Most white immigrants arrived in Colonial America as indentured servants, usually as young men and women from Britain or Germany, under the age of 21. Typically, the father of a teenager would sign the legal papers, and work out an arrangement with a ship captain, who would not charge the father any money.[4] The captain would transport the indentured servants to the American colonies, and sell their legal papers to someone who needed workers. At the end of the indenture, the young person was given a new suit of clothes and was free to leave. Many immediately set out to begin their own farms, while others used their newly acquired skills to pursue a trade.[5][6][7]

In the 17th century, nearly two-thirds of settlers to the New World from the British Isles came as indentured servants. Given the high death rate, many servants did not live to the end of their terms.[2] In the 18th and early 19th century, numerous Europeans traveled to the colonies as redemptioners, a form of indenture.[8]

It has been estimated that the redemptioners comprised almost 80% of the total British and continental emigration to America prior to the Revolution.[9] Indentured servants were a separate category from bound apprentices. The latter were American-born children, usually orphans or from an impoverished family who could not care for them. They were under the control of courts and were bound out to work as an apprentice until a certain age. Two famous bound apprentices were Benjamin Franklin who illegally fled his apprenticeship to his brother, and Andrew Johnson, who later became President of the United States.[10]

George Washington used indentured servants;[11] in April 1775, he offered a reward for the return of two runaway white servants.[12]

My Mother experienced being indentured as a small girl at age 11 years. She was the eldest of three children in a small farm family at the foothills of the Carpathian Mountains in the “No-man’s Land” between Poland and Czechoslovakia. The family lived very much like the Mountain People of the Appalachian Mountains, they belonged to a tribe called Lemko’s.

My Mother's tribe was called Lemko. These were their dance costumes. I have seen similar embroidery in stores in Vienna and Hungary is famous for  embroidered clothing.

My Mother’s tribe was called Lemko. These were their dance costumes. I have seen similar embroidery in stores in Vienna and Hungary is famous for embroidered clothing.

Mother and father, with children, returned to Europe from the United States after working the Pennsylvania Coal Mines and saving enough money to buy a small farm in the Carpathian hills. The children were born in the United States and thus were U.S. citizens.

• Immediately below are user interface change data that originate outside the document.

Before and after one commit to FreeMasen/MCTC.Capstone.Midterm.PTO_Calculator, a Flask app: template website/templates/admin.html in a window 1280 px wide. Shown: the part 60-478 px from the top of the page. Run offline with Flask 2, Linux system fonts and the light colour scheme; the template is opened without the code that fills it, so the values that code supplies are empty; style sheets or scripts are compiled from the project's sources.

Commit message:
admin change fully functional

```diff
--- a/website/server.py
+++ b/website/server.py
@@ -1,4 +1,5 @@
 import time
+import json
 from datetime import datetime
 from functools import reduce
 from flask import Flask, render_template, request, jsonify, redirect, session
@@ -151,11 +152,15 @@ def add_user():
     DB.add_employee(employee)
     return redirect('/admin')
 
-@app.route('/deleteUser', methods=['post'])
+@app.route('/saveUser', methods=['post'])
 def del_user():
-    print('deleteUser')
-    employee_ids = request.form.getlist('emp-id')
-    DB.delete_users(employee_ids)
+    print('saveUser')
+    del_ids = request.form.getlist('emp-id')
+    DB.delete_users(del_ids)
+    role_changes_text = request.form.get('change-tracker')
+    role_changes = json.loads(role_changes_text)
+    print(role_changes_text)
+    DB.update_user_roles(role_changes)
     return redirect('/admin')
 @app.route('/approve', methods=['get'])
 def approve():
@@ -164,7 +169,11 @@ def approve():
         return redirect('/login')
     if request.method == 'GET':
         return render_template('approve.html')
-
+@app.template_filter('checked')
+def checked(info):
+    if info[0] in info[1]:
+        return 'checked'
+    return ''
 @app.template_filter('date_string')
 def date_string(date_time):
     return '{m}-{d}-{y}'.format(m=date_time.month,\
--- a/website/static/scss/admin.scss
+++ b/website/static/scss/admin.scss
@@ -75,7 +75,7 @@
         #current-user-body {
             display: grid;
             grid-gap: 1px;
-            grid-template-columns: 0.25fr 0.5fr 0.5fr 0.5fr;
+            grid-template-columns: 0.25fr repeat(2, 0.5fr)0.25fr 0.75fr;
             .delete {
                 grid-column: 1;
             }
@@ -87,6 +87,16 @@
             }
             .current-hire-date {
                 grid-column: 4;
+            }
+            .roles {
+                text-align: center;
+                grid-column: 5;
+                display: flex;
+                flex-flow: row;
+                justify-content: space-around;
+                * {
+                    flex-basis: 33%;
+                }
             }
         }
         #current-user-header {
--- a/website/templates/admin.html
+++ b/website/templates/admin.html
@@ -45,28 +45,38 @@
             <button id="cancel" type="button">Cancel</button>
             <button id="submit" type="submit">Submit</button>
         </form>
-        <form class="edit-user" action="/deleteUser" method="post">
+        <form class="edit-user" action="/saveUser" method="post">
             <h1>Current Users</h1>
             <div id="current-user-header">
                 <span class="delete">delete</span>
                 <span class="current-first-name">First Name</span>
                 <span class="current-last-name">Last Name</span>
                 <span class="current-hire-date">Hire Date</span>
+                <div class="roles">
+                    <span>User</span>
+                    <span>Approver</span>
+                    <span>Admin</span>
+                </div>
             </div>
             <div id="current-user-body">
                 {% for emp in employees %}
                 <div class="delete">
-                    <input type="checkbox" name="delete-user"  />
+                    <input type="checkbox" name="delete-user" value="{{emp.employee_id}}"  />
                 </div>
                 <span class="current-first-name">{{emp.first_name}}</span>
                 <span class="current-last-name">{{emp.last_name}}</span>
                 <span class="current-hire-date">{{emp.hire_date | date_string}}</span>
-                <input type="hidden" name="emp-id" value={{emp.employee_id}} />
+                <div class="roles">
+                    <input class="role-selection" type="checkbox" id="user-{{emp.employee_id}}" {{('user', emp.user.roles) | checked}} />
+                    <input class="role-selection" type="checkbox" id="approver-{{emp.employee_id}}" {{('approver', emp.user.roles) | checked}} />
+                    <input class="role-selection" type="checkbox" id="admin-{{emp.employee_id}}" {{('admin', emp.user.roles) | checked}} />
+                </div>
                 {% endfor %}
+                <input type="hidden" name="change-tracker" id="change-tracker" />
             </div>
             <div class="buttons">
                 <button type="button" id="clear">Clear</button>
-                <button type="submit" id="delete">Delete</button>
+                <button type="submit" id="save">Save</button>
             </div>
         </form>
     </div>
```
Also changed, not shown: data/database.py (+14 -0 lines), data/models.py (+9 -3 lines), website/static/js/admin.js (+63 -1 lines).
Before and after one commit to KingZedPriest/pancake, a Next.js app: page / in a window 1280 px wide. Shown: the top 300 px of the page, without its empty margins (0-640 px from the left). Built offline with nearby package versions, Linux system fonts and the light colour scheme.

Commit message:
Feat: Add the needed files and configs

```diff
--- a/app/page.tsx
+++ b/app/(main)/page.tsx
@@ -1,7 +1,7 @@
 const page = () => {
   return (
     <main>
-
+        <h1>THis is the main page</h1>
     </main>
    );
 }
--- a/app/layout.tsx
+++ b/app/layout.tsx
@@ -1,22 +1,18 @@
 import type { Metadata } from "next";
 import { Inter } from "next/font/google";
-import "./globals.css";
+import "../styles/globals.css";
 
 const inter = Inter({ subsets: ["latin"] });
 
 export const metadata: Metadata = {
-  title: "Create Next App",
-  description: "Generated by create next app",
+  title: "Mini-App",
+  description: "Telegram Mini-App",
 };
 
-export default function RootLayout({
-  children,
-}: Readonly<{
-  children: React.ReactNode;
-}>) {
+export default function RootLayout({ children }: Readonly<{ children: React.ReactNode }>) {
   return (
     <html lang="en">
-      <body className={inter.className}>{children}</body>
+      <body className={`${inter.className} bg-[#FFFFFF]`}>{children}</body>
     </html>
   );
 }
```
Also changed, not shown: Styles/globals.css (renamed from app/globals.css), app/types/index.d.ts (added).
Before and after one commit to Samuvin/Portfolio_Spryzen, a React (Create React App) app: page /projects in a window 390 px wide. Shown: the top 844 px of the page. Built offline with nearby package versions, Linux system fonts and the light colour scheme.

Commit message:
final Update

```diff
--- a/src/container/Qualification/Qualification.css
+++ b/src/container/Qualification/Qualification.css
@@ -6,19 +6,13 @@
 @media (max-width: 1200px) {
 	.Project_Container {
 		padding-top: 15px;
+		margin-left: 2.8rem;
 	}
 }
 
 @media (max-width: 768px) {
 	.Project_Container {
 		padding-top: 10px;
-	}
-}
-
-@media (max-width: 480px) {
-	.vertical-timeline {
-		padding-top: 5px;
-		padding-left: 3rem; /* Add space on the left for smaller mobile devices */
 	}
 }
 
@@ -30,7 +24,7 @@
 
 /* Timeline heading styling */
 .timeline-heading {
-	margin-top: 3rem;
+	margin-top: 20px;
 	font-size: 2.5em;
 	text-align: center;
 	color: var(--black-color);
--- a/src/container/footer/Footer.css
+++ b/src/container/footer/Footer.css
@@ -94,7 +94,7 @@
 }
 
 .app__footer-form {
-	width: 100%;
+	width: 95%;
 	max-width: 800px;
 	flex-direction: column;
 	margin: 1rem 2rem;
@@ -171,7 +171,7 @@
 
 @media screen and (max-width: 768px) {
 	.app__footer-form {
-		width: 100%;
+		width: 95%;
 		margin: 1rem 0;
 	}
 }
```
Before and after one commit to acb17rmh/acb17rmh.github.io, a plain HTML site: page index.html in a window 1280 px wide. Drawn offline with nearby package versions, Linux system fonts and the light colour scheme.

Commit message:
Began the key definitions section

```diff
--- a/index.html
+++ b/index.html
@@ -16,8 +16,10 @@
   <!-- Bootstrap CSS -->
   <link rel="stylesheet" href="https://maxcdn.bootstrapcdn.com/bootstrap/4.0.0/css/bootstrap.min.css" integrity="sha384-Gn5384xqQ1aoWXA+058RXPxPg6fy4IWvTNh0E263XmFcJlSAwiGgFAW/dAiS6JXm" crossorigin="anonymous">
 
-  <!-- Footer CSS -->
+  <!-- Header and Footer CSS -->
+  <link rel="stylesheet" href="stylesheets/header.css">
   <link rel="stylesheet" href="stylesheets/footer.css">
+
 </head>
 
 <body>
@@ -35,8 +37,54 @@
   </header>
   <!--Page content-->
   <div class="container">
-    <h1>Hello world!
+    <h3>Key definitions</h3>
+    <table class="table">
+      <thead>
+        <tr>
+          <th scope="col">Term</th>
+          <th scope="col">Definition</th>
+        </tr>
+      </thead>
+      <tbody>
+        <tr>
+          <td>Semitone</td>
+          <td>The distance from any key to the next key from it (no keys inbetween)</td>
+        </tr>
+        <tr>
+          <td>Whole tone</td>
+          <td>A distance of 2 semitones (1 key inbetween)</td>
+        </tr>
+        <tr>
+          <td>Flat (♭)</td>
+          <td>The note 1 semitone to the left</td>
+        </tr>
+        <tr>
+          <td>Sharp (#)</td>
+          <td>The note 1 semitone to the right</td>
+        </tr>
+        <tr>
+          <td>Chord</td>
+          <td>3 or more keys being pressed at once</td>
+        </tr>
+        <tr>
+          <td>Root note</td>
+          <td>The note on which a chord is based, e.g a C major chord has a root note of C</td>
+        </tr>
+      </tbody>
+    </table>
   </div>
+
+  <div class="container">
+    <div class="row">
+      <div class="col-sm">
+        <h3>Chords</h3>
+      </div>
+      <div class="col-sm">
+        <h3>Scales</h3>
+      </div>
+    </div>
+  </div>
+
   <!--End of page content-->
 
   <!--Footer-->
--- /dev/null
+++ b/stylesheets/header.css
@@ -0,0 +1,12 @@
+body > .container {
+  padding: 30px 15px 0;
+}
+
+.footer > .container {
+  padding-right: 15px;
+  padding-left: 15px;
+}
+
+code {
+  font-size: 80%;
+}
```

Foothills of Carpathian Mountains look much like the Appalachians

Foothills of Carpathian Mountains look much like the Appalachians

Then a major event changed their lives, the father died.

My Mother, the eldest child, was selected to be sold into Indentured Servitude until she was 18 years old. At 18 she returned to the U.S. as a steamship passenger in steerage. All her life she felt she had been abandoned by her mother. The only photo of her mother my mother ever kept was an image of the old lady’s dead body in a wood coffin outside their farm shack.

Many different forms of slavery existed throughout the world and an Indentured Servant was yet another category of slave that existed in the United States.